§ **Dataset entries**
#####

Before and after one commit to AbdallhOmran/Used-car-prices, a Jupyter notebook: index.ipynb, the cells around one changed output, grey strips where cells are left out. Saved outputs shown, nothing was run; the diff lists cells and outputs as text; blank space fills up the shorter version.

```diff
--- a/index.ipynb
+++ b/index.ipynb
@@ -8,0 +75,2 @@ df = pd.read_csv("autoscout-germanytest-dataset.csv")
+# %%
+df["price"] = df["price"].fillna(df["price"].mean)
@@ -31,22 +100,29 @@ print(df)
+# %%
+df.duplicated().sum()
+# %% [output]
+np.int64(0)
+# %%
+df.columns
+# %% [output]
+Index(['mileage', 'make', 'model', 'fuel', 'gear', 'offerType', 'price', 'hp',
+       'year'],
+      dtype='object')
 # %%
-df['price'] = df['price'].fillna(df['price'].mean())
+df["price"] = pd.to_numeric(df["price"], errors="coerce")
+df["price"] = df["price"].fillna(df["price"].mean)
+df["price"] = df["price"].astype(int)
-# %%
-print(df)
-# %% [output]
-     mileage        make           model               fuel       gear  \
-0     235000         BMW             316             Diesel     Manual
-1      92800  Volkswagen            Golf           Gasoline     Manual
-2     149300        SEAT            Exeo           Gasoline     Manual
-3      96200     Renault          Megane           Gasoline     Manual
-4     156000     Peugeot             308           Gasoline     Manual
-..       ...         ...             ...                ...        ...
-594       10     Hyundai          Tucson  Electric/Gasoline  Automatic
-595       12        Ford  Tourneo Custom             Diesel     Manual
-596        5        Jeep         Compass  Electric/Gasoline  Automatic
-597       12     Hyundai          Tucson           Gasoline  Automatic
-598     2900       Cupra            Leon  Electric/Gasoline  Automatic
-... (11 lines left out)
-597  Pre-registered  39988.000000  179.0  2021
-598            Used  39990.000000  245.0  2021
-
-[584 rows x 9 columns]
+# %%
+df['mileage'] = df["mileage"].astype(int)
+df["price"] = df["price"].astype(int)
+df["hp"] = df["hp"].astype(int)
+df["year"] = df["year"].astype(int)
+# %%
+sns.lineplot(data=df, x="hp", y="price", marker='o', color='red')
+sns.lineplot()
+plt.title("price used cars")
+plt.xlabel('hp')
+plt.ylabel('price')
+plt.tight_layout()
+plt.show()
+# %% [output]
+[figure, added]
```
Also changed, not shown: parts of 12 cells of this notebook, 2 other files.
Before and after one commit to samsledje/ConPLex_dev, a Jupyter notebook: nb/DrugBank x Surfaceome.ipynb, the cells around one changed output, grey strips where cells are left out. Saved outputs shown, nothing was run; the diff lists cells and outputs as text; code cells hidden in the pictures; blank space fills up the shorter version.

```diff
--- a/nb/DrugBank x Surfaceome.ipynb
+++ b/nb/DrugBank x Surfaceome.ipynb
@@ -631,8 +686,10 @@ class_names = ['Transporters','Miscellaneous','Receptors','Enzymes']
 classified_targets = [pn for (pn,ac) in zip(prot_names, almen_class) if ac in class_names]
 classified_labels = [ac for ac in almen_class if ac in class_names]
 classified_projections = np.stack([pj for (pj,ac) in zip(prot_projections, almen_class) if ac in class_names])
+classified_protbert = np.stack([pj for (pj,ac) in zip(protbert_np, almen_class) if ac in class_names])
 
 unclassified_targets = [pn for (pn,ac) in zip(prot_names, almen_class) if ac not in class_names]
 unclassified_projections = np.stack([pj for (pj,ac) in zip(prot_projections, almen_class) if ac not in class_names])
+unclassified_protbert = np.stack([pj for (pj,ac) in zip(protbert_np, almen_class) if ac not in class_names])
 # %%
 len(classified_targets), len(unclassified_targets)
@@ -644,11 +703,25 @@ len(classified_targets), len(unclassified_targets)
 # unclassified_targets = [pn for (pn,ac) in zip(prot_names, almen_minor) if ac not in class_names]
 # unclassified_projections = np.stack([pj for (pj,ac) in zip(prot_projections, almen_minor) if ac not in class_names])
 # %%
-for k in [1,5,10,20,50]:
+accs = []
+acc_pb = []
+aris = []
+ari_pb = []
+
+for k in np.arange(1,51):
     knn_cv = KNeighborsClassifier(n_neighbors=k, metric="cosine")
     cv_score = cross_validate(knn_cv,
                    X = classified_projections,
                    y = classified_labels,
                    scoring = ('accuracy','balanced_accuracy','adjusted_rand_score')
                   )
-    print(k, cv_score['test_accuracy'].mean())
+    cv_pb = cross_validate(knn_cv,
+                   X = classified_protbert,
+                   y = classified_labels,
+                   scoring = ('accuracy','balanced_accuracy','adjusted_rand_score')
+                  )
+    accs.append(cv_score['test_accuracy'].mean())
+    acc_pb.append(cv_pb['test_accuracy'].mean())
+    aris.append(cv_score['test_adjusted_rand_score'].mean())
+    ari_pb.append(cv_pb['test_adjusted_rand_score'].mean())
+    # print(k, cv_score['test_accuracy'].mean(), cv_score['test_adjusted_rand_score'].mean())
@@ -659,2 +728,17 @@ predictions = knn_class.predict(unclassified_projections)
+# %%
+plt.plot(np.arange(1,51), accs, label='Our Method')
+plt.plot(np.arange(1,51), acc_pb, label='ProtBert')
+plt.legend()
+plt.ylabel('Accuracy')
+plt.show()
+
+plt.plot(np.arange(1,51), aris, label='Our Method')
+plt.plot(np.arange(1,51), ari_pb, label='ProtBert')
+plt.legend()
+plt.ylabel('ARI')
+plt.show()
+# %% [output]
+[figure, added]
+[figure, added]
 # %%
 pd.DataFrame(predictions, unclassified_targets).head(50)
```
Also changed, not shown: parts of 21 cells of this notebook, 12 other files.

#####

§ **PROBLEM DETAILS**
Set down every entry exactly as given.

§ **EXPECTED ANSWER**
Before and after one commit to AbdallhOmran/Used-car-prices, a Jupyter notebook: index.ipynb, the cells around one changed output, grey strips where cells are left out. Saved outputs shown, nothing was run; the diff lists cells and outputs as text; blank space fills up the shorter version.

```diff
--- a/index.ipynb
+++ b/index.ipynb
@@ -8,0 +75,2 @@ df = pd.read_csv("autoscout-germanytest-dataset.csv")
+# %%
+df["price"] = df["price"].fillna(df["price"].mean)
@@ -31,22 +100,29 @@ print(df)
+# %%
+df.duplicated().sum()
+# %% [output]
+np.int64(0)
+# %%
+df.columns
+# %% [output]
+Index(['mileage', 'make', 'model', 'fuel', 'gear', 'offerType', 'price', 'hp',
+       'year'],
+      dtype='object')
 # %%
-df['price'] = df['price'].fillna(df['price'].mean())
+df["price"] = pd.to_numeric(df["price"], errors="coerce")
+df["price"] = df["price"].fillna(df["price"].mean)
+df["price"] = df["price"].astype(int)
-# %%
-print(df)
-# %% [output]
-     mileage        make           model               fuel       gear  \
-0     235000         BMW             316             Diesel     Manual
-1      92800  Volkswagen            Golf           Gasoline     Manual
-2     149300        SEAT            Exeo           Gasoline     Manual
-3      96200     Renault          Megane           Gasoline     Manual
-4     156000     Peugeot             308           Gasoline     Manual
-..       ...         ...             ...                ...        ...
-594       10     Hyundai          Tucson  Electric/Gasoline  Automatic
-595       12        Ford  Tourneo Custom             Diesel     Manual
-596        5        Jeep         Compass  Electric/Gasoline  Automatic
-597       12     Hyundai          Tucson           Gasoline  Automatic
-598     2900       Cupra            Leon  Electric/Gasoline  Automatic
-... (11 lines left out)
-597  Pre-registered  39988.000000  179.0  2021
-598            Used  39990.000000  245.0  2021
-
-[584 rows x 9 columns]
+# %%
+df['mileage'] = df["mileage"].astype(int)
+df["price"] = df["price"].astype(int)
+df["hp"] = df["hp"].astype(int)
+df["year"] = df["year"].astype(int)
+# %%
+sns.lineplot(data=df, x="hp", y="price", marker='o', color='red')
+sns.lineplot()
+plt.title("price used cars")
+plt.xlabel('hp')
+plt.ylabel('price')
+plt.tight_layout()
+plt.show()
+# %% [output]
+[figure, added]
```
Also changed, not shown: parts of 12 cells of this notebook, 2 other files.
Before and after one commit to samsledje/ConPLex_dev, a Jupyter notebook: nb/DrugBank x Surfaceome.ipynb, the cells around one changed output, grey strips where cells are left out. Saved outputs shown, nothing was run; the diff lists cells and outputs as text; code cells hidden in the pictures; blank space fills up the shorter version.

```diff
--- a/nb/DrugBank x Surfaceome.ipynb
+++ b/nb/DrugBank x Surfaceome.ipynb
@@ -631,8 +686,10 @@ class_names = ['Transporters','Miscellaneous','Receptors','Enzymes']
 classified_targets = [pn for (pn,ac) in zip(prot_names, almen_class) if ac in class_names]
 classified_labels = [ac for ac in almen_class if ac in class_names]
 classified_projections = np.stack([pj for (pj,ac) in zip(prot_projections, almen_class) if ac in class_names])
+classified_protbert = np.stack([pj for (pj,ac) in zip(protbert_np, almen_class) if ac in class_names])
 
 unclassified_targets = [pn for (pn,ac) in zip(prot_names, almen_class) if ac not in class_names]
 unclassified_projections = np.stack([pj for (pj,ac) in zip(prot_projections, almen_class) if ac not in class_names])
+unclassified_protbert = np.stack([pj for (pj,ac) in zip(protbert_np, almen_class) if ac not in class_names])
 # %%
 len(classified_targets), len(unclassified_targets)
@@ -644,11 +703,25 @@ len(classified_targets), len(unclassified_targets)
 # unclassified_targets = [pn for (pn,ac) in zip(prot_names, almen_minor) if ac not in class_names]
 # unclassified_projections = np.stack([pj for (pj,ac) in zip(prot_projections, almen_minor) if ac not in class_names])
 # %%
-for k in [1,5,10,20,50]:
+accs = []
+acc_pb = []
+aris = []
+ari_pb = []
+
+for k in np.arange(1,51):
     knn_cv = KNeighborsClassifier(n_neighbors=k, metric="cosine")
     cv_score = cross_validate(knn_cv,
                    X = classified_projections,
                    y = classified_labels,
                    scoring = ('accuracy','balanced_accuracy','adjusted_rand_score')
                   )
-    print(k, cv_score['test_accuracy'].mean())
+    cv_pb = cross_validate(knn_cv,
+                   X = classified_protbert,
+                   y = classified_labels,
+                   scoring = ('accuracy','balanced_accuracy','adjusted_rand_score')
+                  )
+    accs.append(cv_score['test_accuracy'].mean())
+    acc_pb.append(cv_pb['test_accuracy'].mean())
+    aris.append(cv_score['test_adjusted_rand_score'].mean())
+    ari_pb.append(cv_pb['test_adjusted_rand_score'].mean())
+    # print(k, cv_score['test_accuracy'].mean(), cv_score['test_adjusted_rand_score'].mean())
@@ -659,2 +728,17 @@ predictions = knn_class.predict(unclassified_projections)
+# %%
+plt.plot(np.arange(1,51), accs, label='Our Method')
+plt.plot(np.arange(1,51), acc_pb, label='ProtBert')
+plt.legend()
+plt.ylabel('Accuracy')
+plt.show()
+
+plt.plot(np.arange(1,51), aris, label='Our Method')
+plt.plot(np.arange(1,51), ari_pb, label='ProtBert')
+plt.legend()
+plt.ylabel('ARI')
+plt.show()
+# %% [output]
+[figure, added]
+[figure, added]
 # %%
 pd.DataFrame(predictions, unclassified_targets).head(50)
```
Also changed, not shown: parts of 21 cells of this notebook, 12 other files.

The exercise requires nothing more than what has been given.